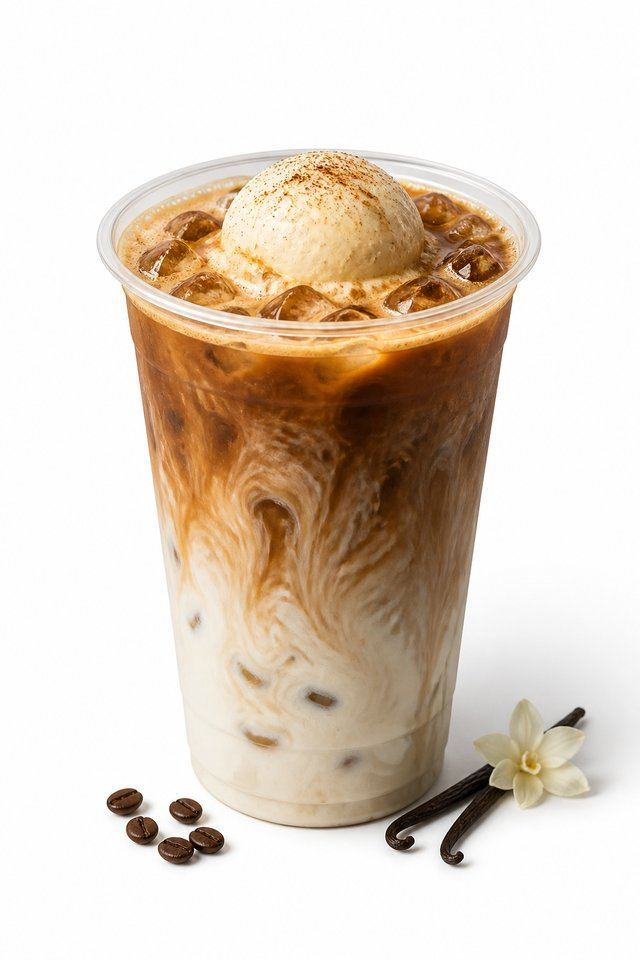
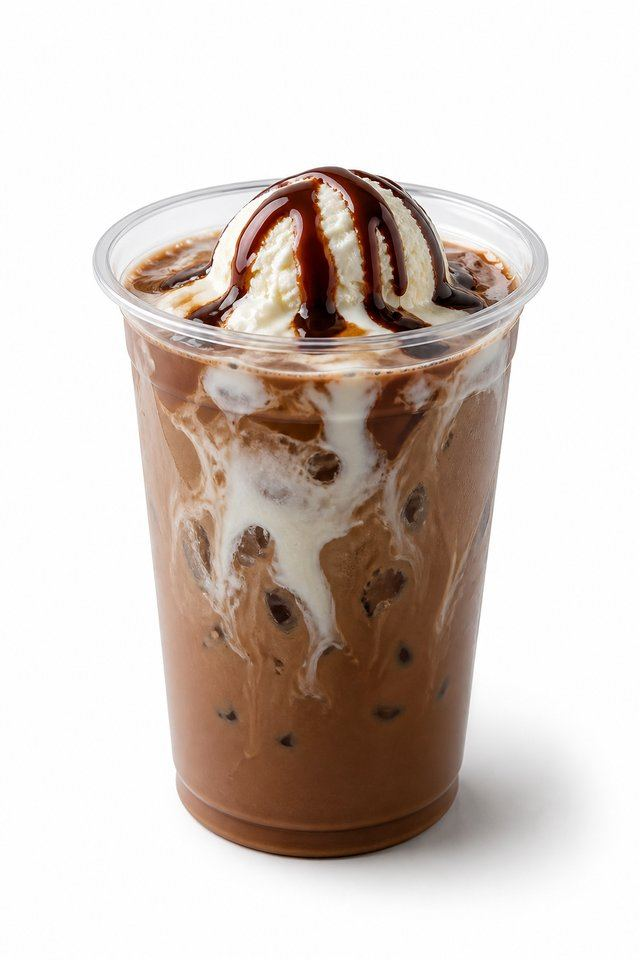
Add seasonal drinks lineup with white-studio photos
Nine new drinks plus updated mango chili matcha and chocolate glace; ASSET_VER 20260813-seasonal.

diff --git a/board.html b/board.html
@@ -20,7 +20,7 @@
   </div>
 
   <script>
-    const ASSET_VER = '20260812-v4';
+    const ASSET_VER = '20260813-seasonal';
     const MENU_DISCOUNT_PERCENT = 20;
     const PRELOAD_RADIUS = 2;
───
## Task details
The lines holding the word "const" are the answer. Find them in the entries and copy them.

## Written solution
-    const ASSET_VER = '20260812-v4';
+    const ASSET_VER = '20260813-seasonal';
     const MENU_DISCOUNT_PERCENT = 20;
     const PRELOAD_RADIUS = 2;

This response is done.